The Jackson Kush plan has seen early successes including the election of MXGM elder, Chokwe Lumumba as mayor of Jackson in 2013. We anticipate we will see many more victories under the Plan, and a fundamental and long-term shift in the conditions of the communities there. Moreover, we anticipate this Plan to serve as a model for self-determination projects across the country.
In honor of Mumia who has championed self-determination for African descended communities, each day the Malcolm X Grassroots Movement grows its commitment and willingness for self-determination, and our eye towards Freedom and Liberation. This is best summarized in our mantra: “We will be free. Toward that end, we will work to honor the legacy of our ancestors, for our own progress and for future generations.”
Free Mumia! Free ‘em all! Free the Land!
Get involved with the Free Mumia Movement
Visit the Bring Mumia Home website
Connect with the Bring Mumia Home campaign on twitter
Contribute to the “60 for Mumia’s 60th Birthday” Indiegogo campaign
Sign the petition to Free Mumia on change.org
A native of Philadelphia by way of Egypt, Liz Derias has over 13 years of national and international youth and community organizing, popular education training, and advocacy experience, working with organizations such as Sankofa Community Empowerment and the Arab Resource and Organizing Center. A 2001 graduate of the Movement Activist Apprenticeship Program (MAAP) of the Center for Third World Organizing, she is committed to racial justice for working-class communities. While there, she worked on various healthcare justice campaigns of AGENDA in Los Angeles, CA.
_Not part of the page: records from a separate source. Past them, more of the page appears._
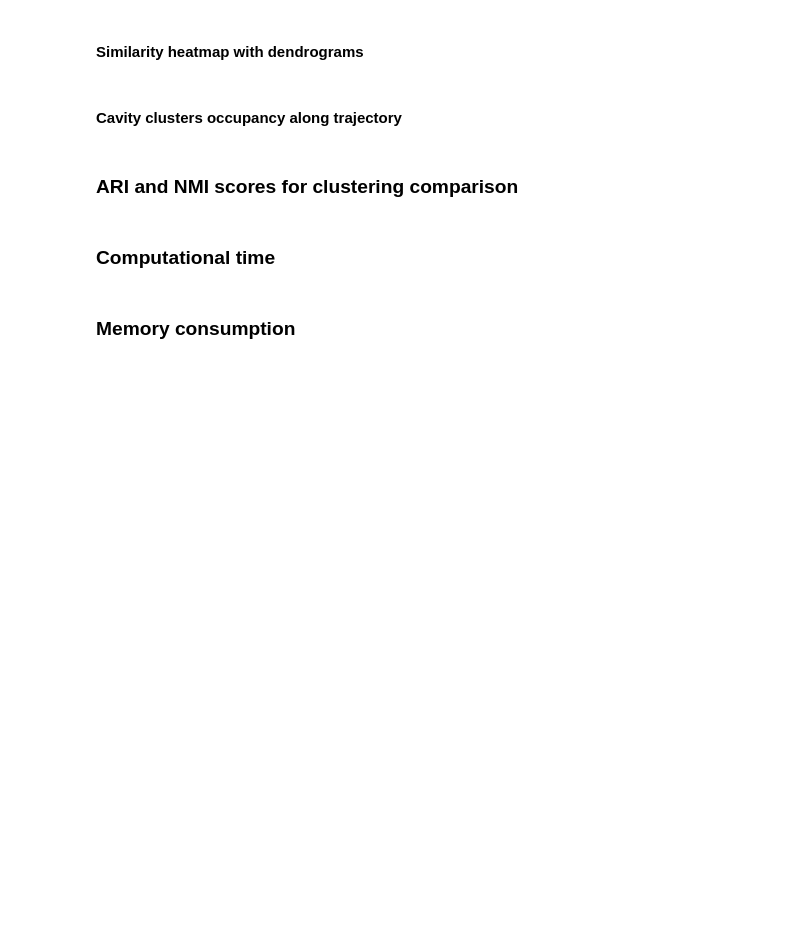
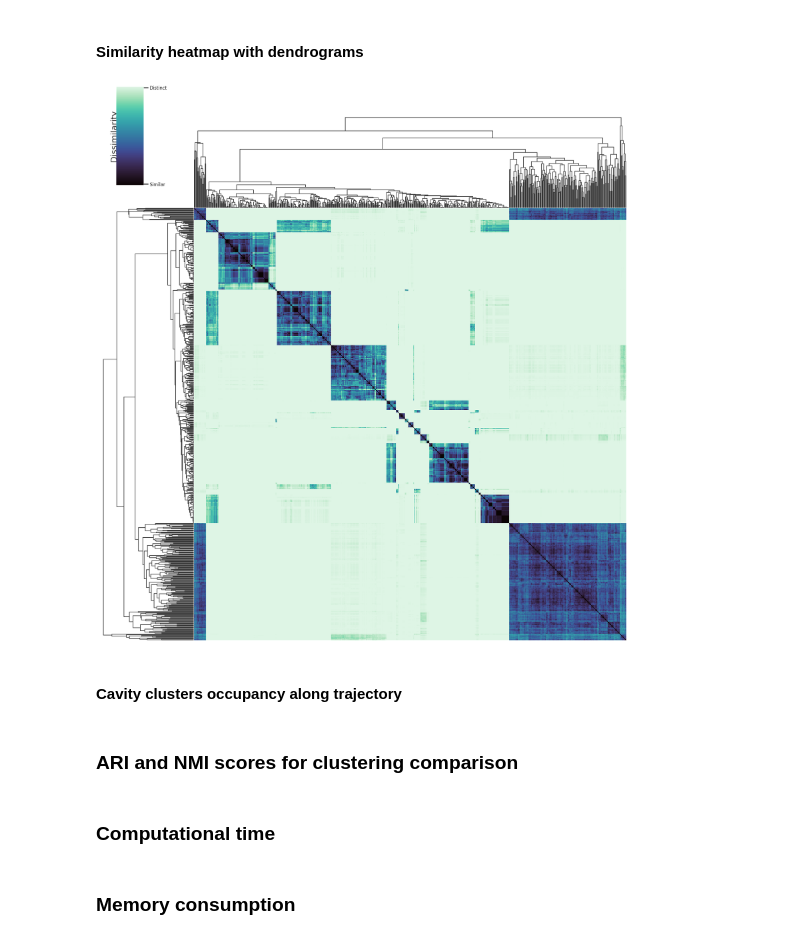
Before and after one commit to jvsguerra/IV-CEC, a Jupyter notebook: SPDE-analysis.ipynb, the cells around one changed output. Cells and saved outputs as stored; diff of their text form; code cells hidden in the pictures; blank space fills up the shorter version.

Commit message:
Update SPDE notebook

```diff
--- a/SPDE-analysis.ipynb
+++ b/SPDE-analysis.ipynb
@@ -358,34 +386,36 @@ g = sns.clustermap(
     D,
     row_linkage=Z,
     col_linkage=Z,
     cmap="mako",
     figsize=(20, 20),
     xticklabels=False,
     yticklabels=False,
     tree_kws={"linewidths": 1.5},
     dendrogram_ratio=(0.18, 0.18),
     cbar_pos=(0.05, 0.85, 0.05, 0.18),
 )
 
 # Colorbar
 cbar = g.ax_heatmap.collections[0].colorbar
 cbar.set_ticks([0.01, 0.99])
 cbar.set_ticklabels(["Similar", "Distinct"], size=12)
 cbar.set_label(
     "Dissimilarity",
     fontsize=22,
     labelpad=-150,
 )
 
 # Transparent background
 g.fig.patch.set_alpha(0)
 
 plt.savefig(
-    "results/spde/distances/clustermap.png",
+    "results/spde/distance/clustermap.png",
     dpi=600,
     bbox_inches="tight",
     transparent=True,
 )
+# %% [output]
+[figure, added]
 # %% [markdown]
 #### Cavity clusters occupancy along trajectory
 # %% [markdown]
```
Also changed, not shown: parts of 7 cells of this notebook, 1 other file.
A resident of Oakland for eight years, Liz served as the Educational Program Coordinator for the School of Unity and Liberation (SOUL), leading national training programs in popular education. As an organizer for Leadership Excellence, she worked with a team of youth interns, elected officials, an advisory committee, parents, and community members on the West Oakland Teen Center Survey and Development Project, which secured over $ 8 million dollars for a new state-of-the-art youth center in West Oakland. A former organizer with Youth Together, Liz fought for educational justice and finance reform for California’s public school students through the Kids Countcampaign.
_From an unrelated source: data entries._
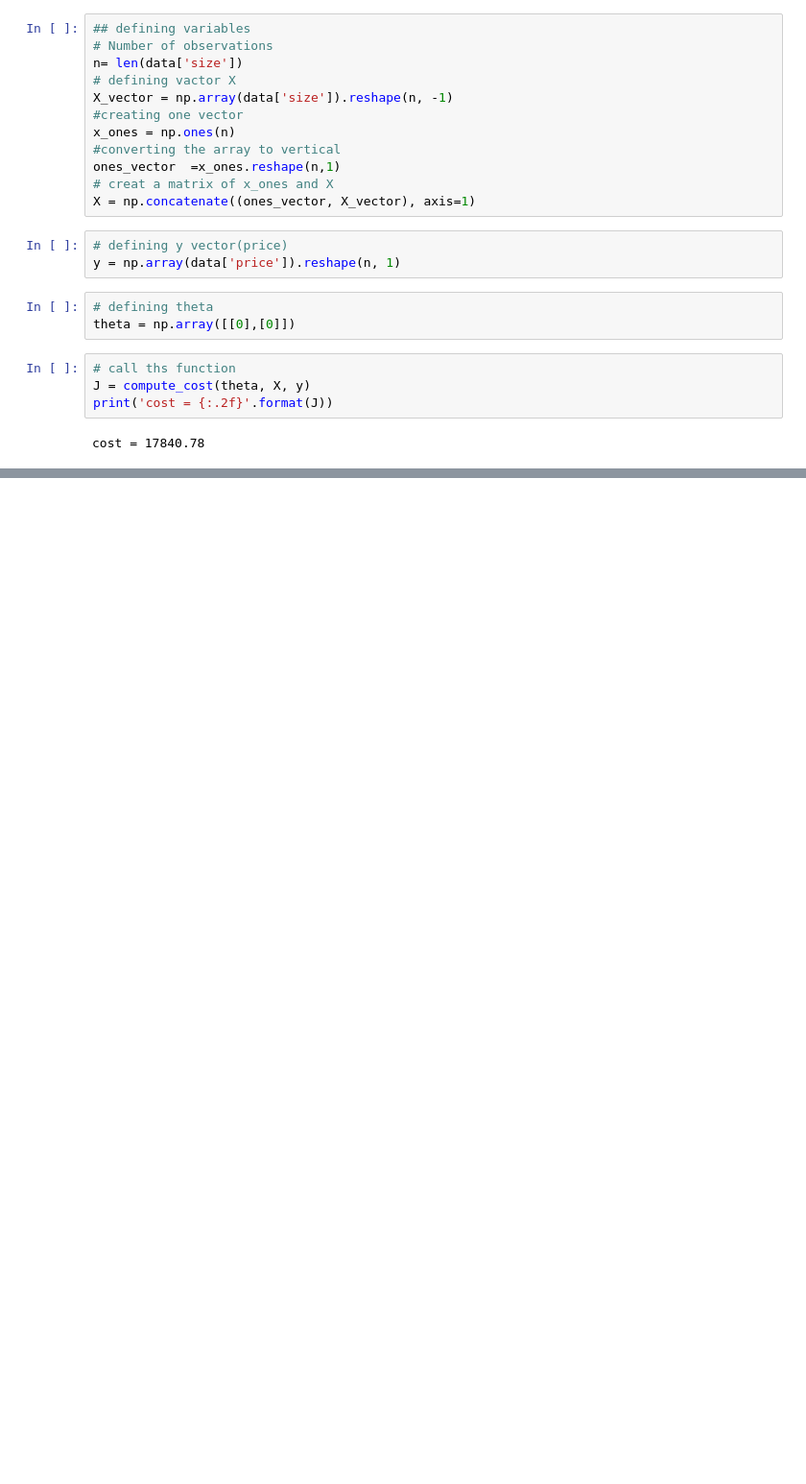
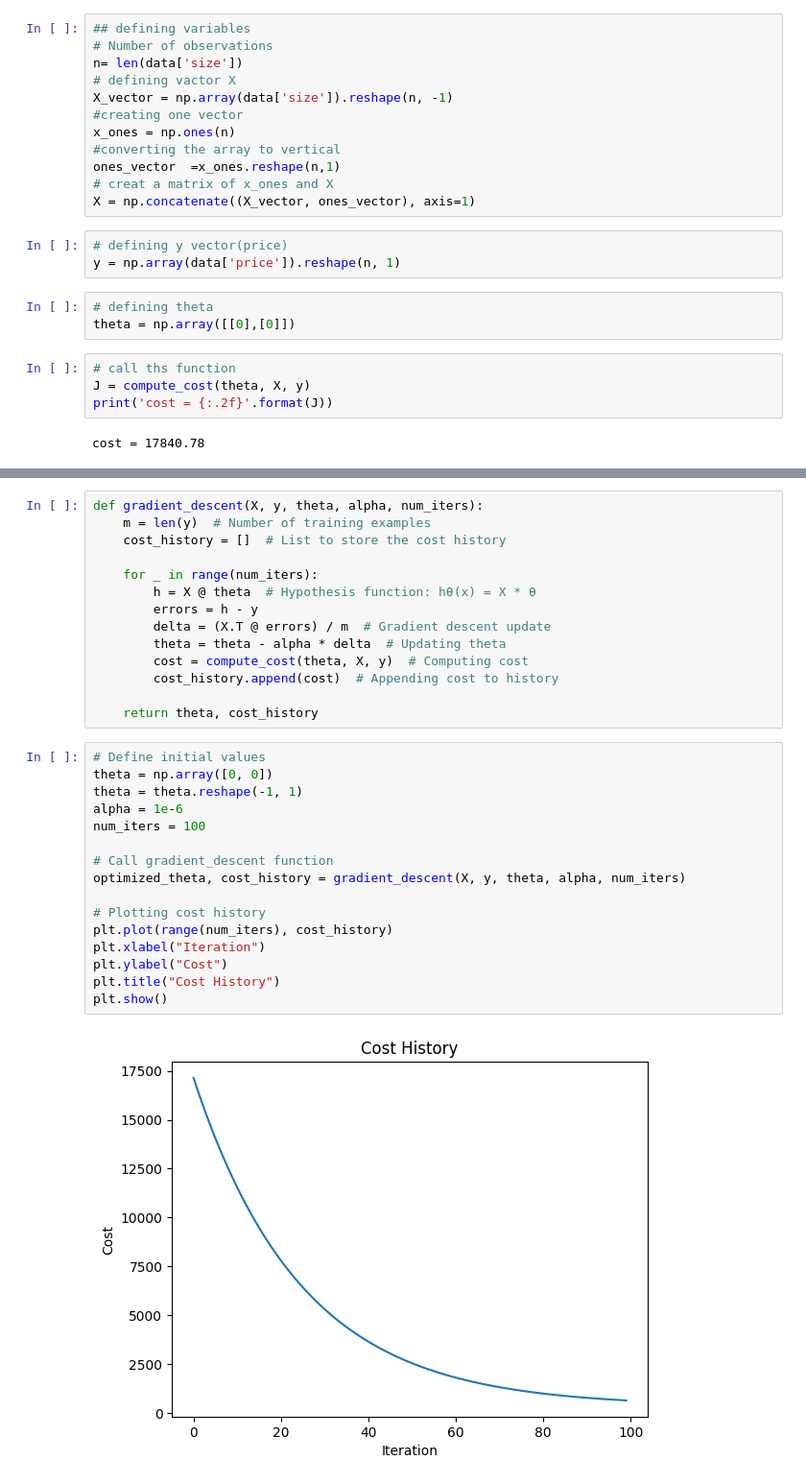
Before and after one commit to rtkiros/Data_science3, a Jupyter notebook: week4_assessment.ipynb, the cells around one changed output, grey strips where cells are left out. Shown at 96% size. Drawn from its saved outputs; the diff is of its cells as text; blank space fills up the shorter version.

```diff
--- a/week4_assessment.ipynb
+++ b/week4_assessment.ipynb
@@ -38,7 +38,7 @@ x_ones = np.ones(n)
 #converting the array to vertical
 ones_vector  =x_ones.reshape(n,1)
 # creat a matrix of x_ones and X
-X = np.concatenate((ones_vector, X_vector), axis=1)
+X = np.concatenate((X_vector, ones_vector), axis=1)
 # %%
 # defining y vector(price)
 y = np.array(data['price']).reshape(n, 1)
@@ -77,0 +54,32 @@ plt.show()
+# %%
+def gradient_descent(X, y, theta, alpha, num_iters):
+    m = len(y)  # Number of training examples
+    cost_history = []  # List to store the cost history
+
+    for _ in range(num_iters):
+        h = X @ theta  # Hypothesis function: hθ(x) = X * θ
+        errors = h - y
+        delta = (X.T @ errors) / m  # Gradient descent update
+        theta = theta - alpha * delta  # Updating theta
+        cost = compute_cost(theta, X, y)  # Computing cost
+        cost_history.append(cost)  # Appending cost to history
+
+    return theta, cost_history
+# %%
+# Define initial values
+theta = np.array([0, 0])
+theta = theta.reshape(-1, 1)
+alpha = 1e-6
+num_iters = 100
+
+# Call gradient_descent function
+optimized_theta, cost_history = gradient_descent(X, y, theta, alpha, num_iters)
+
+# Plotting cost history
+plt.plot(range(num_iters), cost_history)
+plt.xlabel("Iteration")
+plt.ylabel("Cost")
+plt.title("Cost History")
+plt.show()
+# %% [output]
+[figure, added]
```
Also changed, not shown: parts of 3 cells of this notebook.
Liz has published several articles, namely, “Black and Arab Solidarity: What Could It Mean?” published on a-rab.net, and “Educating with Soul”, published in, Race, Poverty, and the Environment, Fall 2007. She is the narrator of the documentary, COINTELPRO 101, produced by the Freedom Archives. Liz is an organizing member of the Malcolm X Grassroots Movement.